Hiyaz, my companions on the road to full fluency, you are all welcome to the Bluffer’s Guide to Irish.
Bhí cuairteoirí againn - we had visitors last week all the way from Caerdydd (that’s Cardiff to you monoglots) and we spent a seachtain lomlán - a chocabloc week, showing what this part of the world had to offer.
On Friday, we jumped into the car and headed to an Caisleán Nua - Newcastle in County Down. Why? Well, to sample the folcadáin feamainne - seaweed baths, of course. And what a treat they were!
Our company of four fitted into two baths in the one room, both filled with sáile - seawater and an fheamainn - the seaweed which was harvested locally.
It is claimed that the seaweed is great for cailleadh meáchain - weight loss; is better than any uachtar frithroctha - anti-wrinkle cream at keeping your skin as tight as a bodhrán; helps with eachma - eczema and even with the bould tinneas póite - a hangover as well.
The seaweed made the water really oily and rubbing it into your hair is as good as any conditioner.
After feeling renewed after the bath – the seaweed is used only once and is brought to a local farmer who uses it as fertilizer – we headed across the border to An tInbhear Mór, aka Arklow where our friend Joe Doherty lives.
Rugadh Joe ar leathláimh - Joe was born with one arm but he is more active than most of the men I know!
Not only did he put us up for two nights but he took us for walks along the nearby beach where, despite the fog, there were groups of fishermen trying to catch some faoitín - whiting, trosc - codling fíogach - dogfish and other fish.
Rón - a seal appeared nearby which wasn’t good news for na hiascairí - the fishermen.

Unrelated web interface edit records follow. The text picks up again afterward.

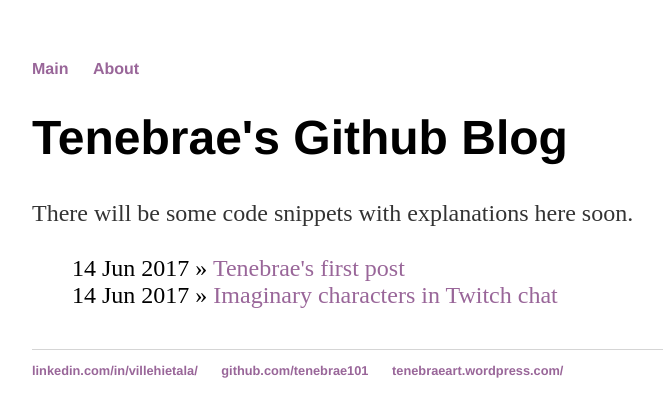
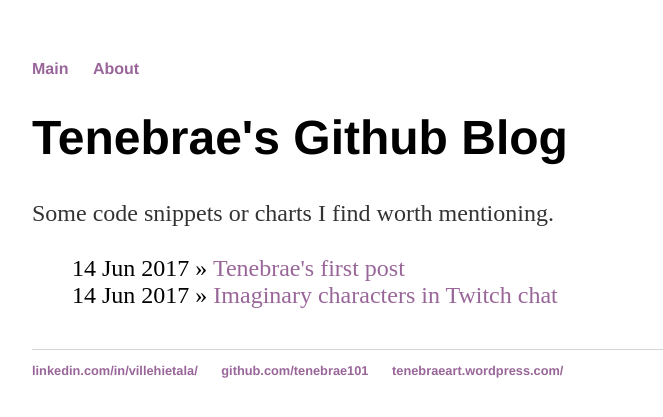
Before and after one commit to tenebrae101/tenebrae101.github.io, a Jekyll site: the page built from index.html, in a window 1280 px wide. Shown: the top 417 px of the page, without its empty margins (160-823 px from the left). Built offline with Jekyll 4.4.1, drawn with Linux system fonts in a browser that asks for light colours.

Commit message:
Create index.html

```diff
--- a/index.html
+++ b/index.html
@@ -5,7 +5,7 @@
 
 	<h1>{{ page.title }}</h1>
 	<div class="walloftext">
-	<p>There will be some code snippets with explanations here soon.</a></p>
+	<p>Some code snippets or charts I find worth mentioning.</a></p>
 	</div>
 
 	<ul class="posts">
```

One of the couples who were fishing were from an Úcráin - the Ukraine, having recently settled in Co. Wicklow.
Then Joe took the others to visit the stunning Gleann dá Loch - Glendalough while the Bluffer slaved away at his laptop.
We went to a small village called Redcross for our last meal in Leinster, heading to Micky Finn’s for the food and to sample the beer they make in the attached microbrewery!

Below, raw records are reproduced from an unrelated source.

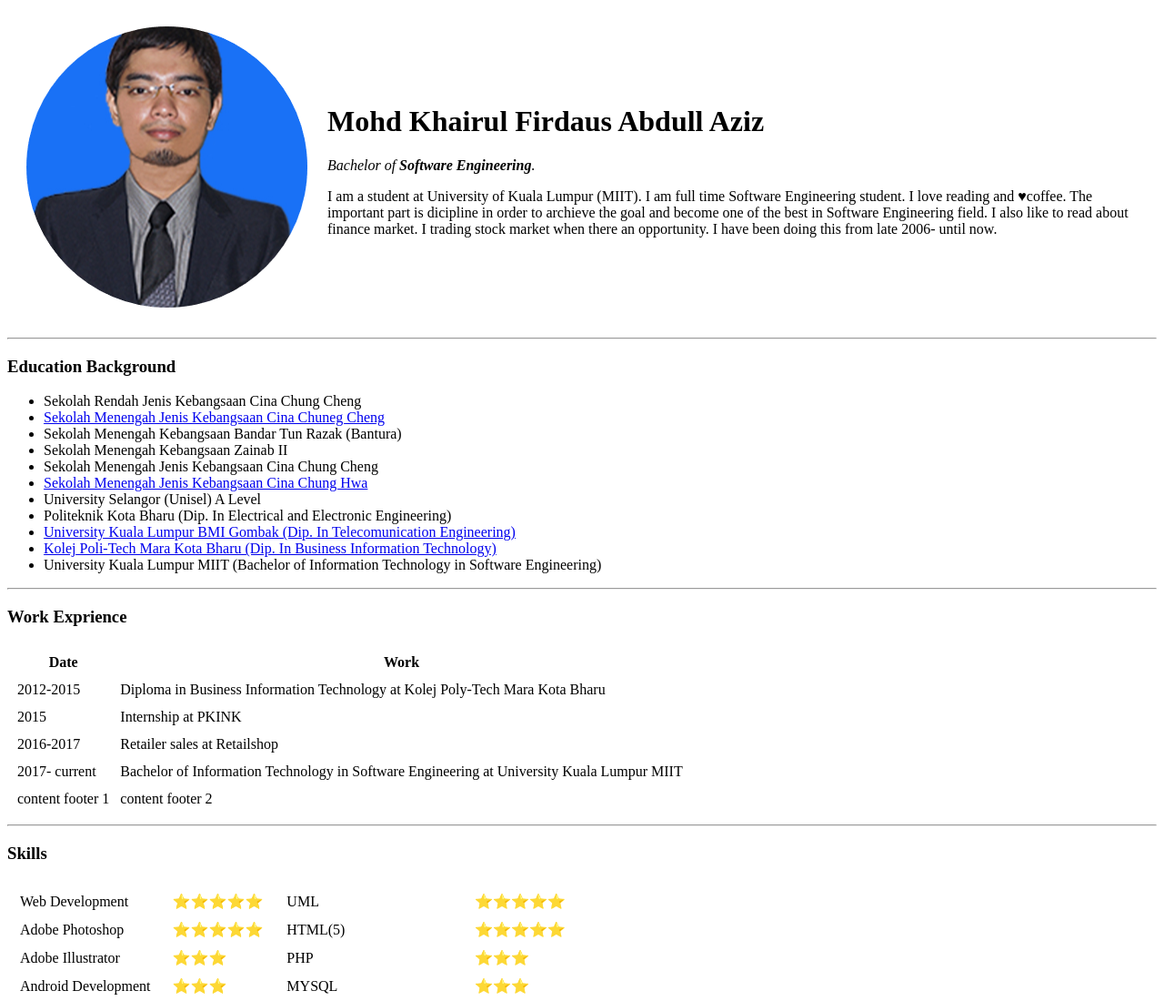
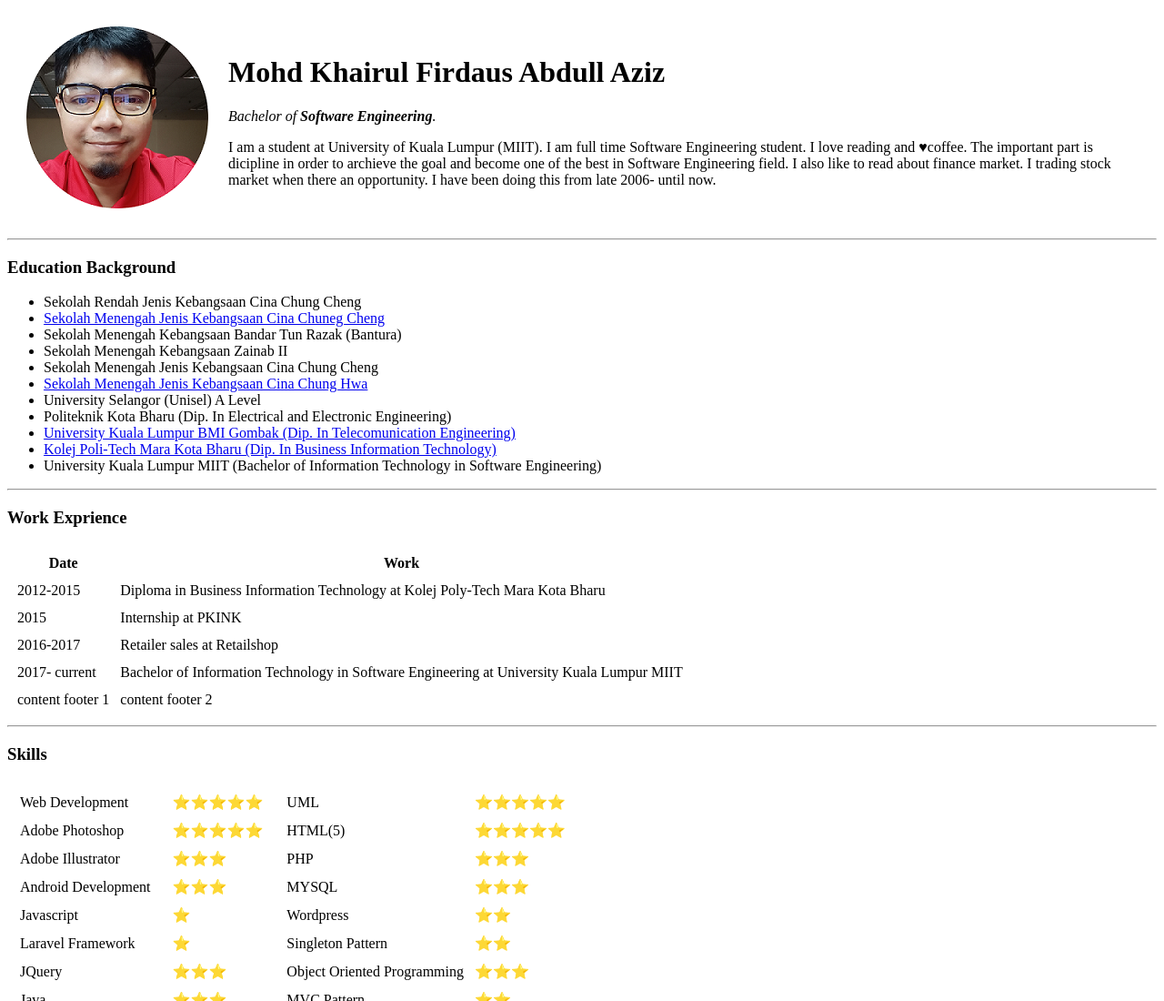
Before and after one commit to DiceX7/cv, a plain HTML site: page index.html in a window 1280 px wide. Shown: the top 1100 px of the page at 91% size. Drawn offline with Linux system fonts and the light colour scheme.

Commit message:
Update index.html

```diff
--- a/index.html
+++ b/index.html
@@ -10,7 +10,7 @@
 <body>
 <table cellspacing="20">
   <tr>
-    <td><img src="images/khairul.jpg" alt="Khairul Firdaus Profile Picture" sizes="(max-width: 200px) 100px, 50vw"></td>
+    <td><img src="images/khairul.png" alt="Khairul Firdaus Profile Picture" sizes="(max-width: 200px) 100px, 50vw"></td>
     <td><h1>Mohd Khairul Firdaus Abdull Aziz</h1>
     <p><em>Bachelor of <strong>Software Engineering</strong>.</em></p>
     <p>
```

Not too much was drunk as we had a long journey ahead, to Donegal via Belfast, so after saying goodbye to Joe, we headed off towards Teach Campbell ar an Bhun Bheag - in Bunbeg, áit ar stop muid thar oíche - where we stayed overnight, enjoying my favourite BnB in Donegal.
Let’s face it, there’s not always a lot to do in Donegal – but we and our guests loved it.
We went down to the little harbour and marvelled at the fishing boats and wondered at the life of the people there.
With the fresh air in our lungs, it was over to Teach Leo, home to the Brennans of Clannad fame for another lovely meal before hitting Teach Hiúdaí Beag for some live music.
Our visitors from An Bhreatain Bheag - Wales were at last able to hear a session of traditional music in an Irish-speaking area - the first time they had ever heard the language!
They left enchanted.
Bhí cuairteoirí againn (vee coortchoree ageen) - we had visitors
seachtain lomlán (shakhtin lumlaan) - a chocabloc week
an Caisleán Nua (un cashlaan nooa) - Newcastle
folcadáin feamainne (folcadaan faminya) - seaweed baths
sáile (saale) - seawater
an fheamainn (un yamin) - the seaweed
cailleadh meáchain (kyleyoo mahaan) - weight loss
uachtar frithroctha (ooakhter free-rawkha) - anti-wrinkle cream
eachma (ekhma) - eczema
tinneas póite (chinyiss pawtcha) - a hangover
Rugadh Joe ar leathláimh (rugoo joe ar lahlaav) - Joe was born with one arm
faoitín (fweetcheen) - whiting
trosc (trosc) - codling
fíogach (feeogakh) - dogfish
rón (rone) - a seal
na hiascairí (ne heeaskeree) - the fishermen
an Úcráin (un oocraan) - the Ukraine
Gleann dá Locha (glaan daa lawkha) - Glendalough
ar an Bhun Bheag (er un wun vig) - in Bunbeg
áit ar stop muid thar oíche (íytch er stop midge har eeha) - where we stayed overnight
An Bhreatain Bheag (un vratan vig) - Wales